And notice finally here, the result of this miracle as transferred to the region of symbol. 'They did all eat and were filled'; men, women, children, both sexes, all ages, all classes, found the food that they needed in the bread that came from Christ's hands. If any man wants dainties that will tickle the palates of Epicureans, let him go somewhere else. But if he wants bread, to keep the life in and to stay his hunger, let him go to this Christ who is 'human nature's daily food.'
The world has scoffed for nineteen centuries at the barley bread that the Gospel provides; coarse by the side of its confectionery, but it is enough to give life to all who eat it. It goes straight to the primal necessities of human nature. It does not coddle a class, or pander to unwholesome, diseased, or fastidious appetites. It is the food of the world, and not of a section. All men can relish it, all men need it. It is offered to them all.
And more than that; notice the inexhaustible abundance. 'They did all eat, and were filled.' And then they took up -- not 'of the fragments,' as our Bible gives it, conveying the idea of the crumbs that littered the grass after the repast was over, but of the 'broken pieces' -- the portions that came from Christ's hands -- twelve baskets full, an immensely greater quantity than they had to start with. 'The gift doth stretch itself as 'tis received.' Other goods and other possessions perish with the using, but this increases with use. The more one eats, the more there is for him to eat. And all the world may live upon it for ever, and there will be more at the end than there was at the beginning.
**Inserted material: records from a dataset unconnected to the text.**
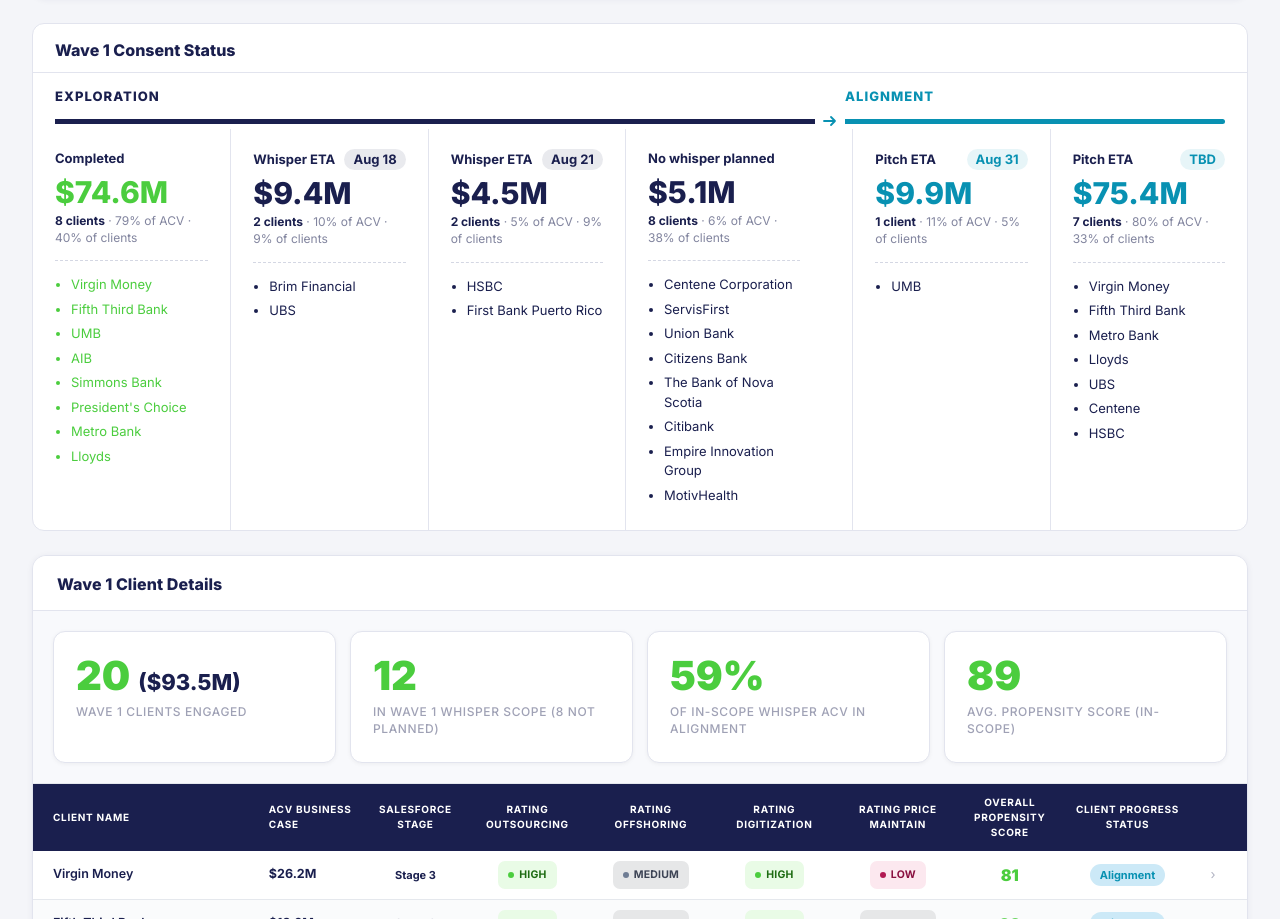
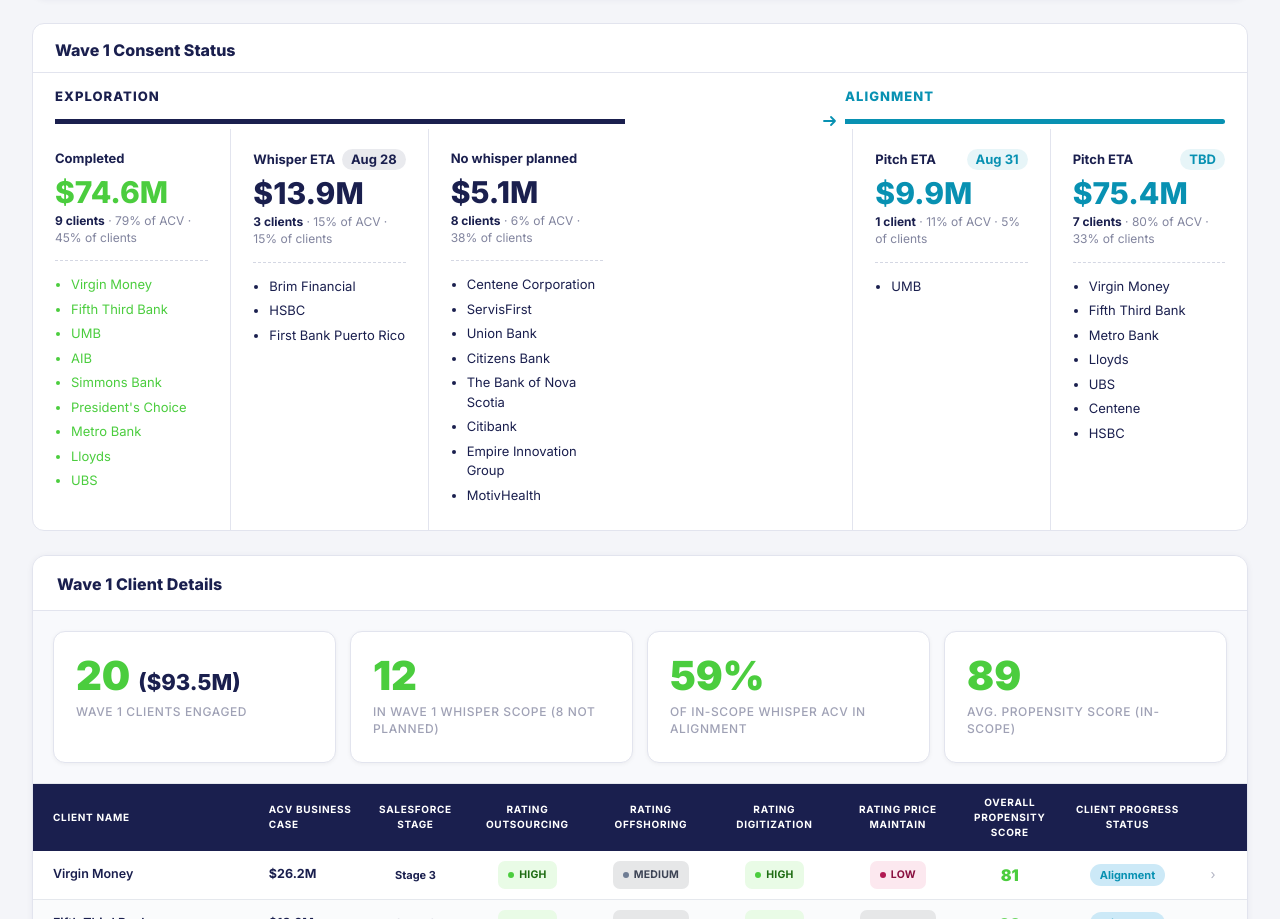
Before and after one commit to JolaOgunlana/project-marlin-gtm-deal-dashboard, a Next.js app: page / in a window 1280 px wide. Shown: the part 1186-2105 px from the top of the page. Built offline with nearby package versions, Linux system fonts and the light colour scheme; a web font is replaced by a local one.

Commit message:
feat: update client data in ConsentTracker component\n\nUpdated client count and added UBS to completed clients; adjusted Whisper ETA details.

```diff
--- a/components/dashboard/ConsentTracker.tsx
+++ b/components/dashboard/ConsentTracker.tsx
@@ -771,20 +771,14 @@ export function ConsentTrackerPage({ page, onNavigate, onFaqLink }: { page: Page
           const cols = [
             {
               label: 'Completed', date: null, barColor: '#4bcd3e', acv: '$74.6M', acvColor: '#4bcd3e',
-              meta: '8 clients · 79% of ACV · 40% of clients',
-              names: ['Virgin Money', 'Fifth Third Bank', 'UMB', 'AIB', 'Simmons Bank', "President's Choice", 'Metro Bank', 'Lloyds'],
+              meta: '9 clients · 79% of ACV · 45% of clients',
+              names: ['Virgin Money', 'Fifth Third Bank', 'UMB', 'AIB', 'Simmons Bank', "President's Choice", 'Metro Bank', 'Lloyds', 'UBS'],
               nameColor: '#4bcd3e',
             },
             {
-              label: 'Whisper ETA', date: 'Aug 18', barColor: INK, acv: '$9.4M', acvColor: INK,
-              meta: '2 clients · 10% of ACV · 9% of clients',
-              names: ['Brim Financial', 'UBS'],
-              nameColor: INK,
-            },
-            {
-              label: 'Whisper ETA', date: 'Aug 21', barColor: INK, acv: '$4.5M', acvColor: INK,
-              meta: '2 clients · 5% of ACV · 9% of clients',
-              names: ['HSBC', 'First Bank Puerto Rico'],
+              label: 'Whisper ETA', date: 'Aug 28', barColor: INK, acv: '$13.9M', acvColor: INK,
+              meta: '3 clients · 15% of ACV · 15% of clients',
+              names: ['Brim Financial', 'HSBC', 'First Bank Puerto Rico'],
               nameColor: INK,
             },
             {
```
Brethren, why do ye 'spend your money for that which is not bread'? There is no answer worthy of a rational soul, no answer that will stand either the light of conscience or the clearer light of the Day of Judgment. I come to you now, and although my poor words may be but like the barley bread and the two fishes -- nothing amongst all this gathered audience -- I come with Christ in my hands, and I say to you, 'Eat, and your souls shall live.' He will spread a table for you in the wilderness, and take you to sit at last at His table in His Kingdom.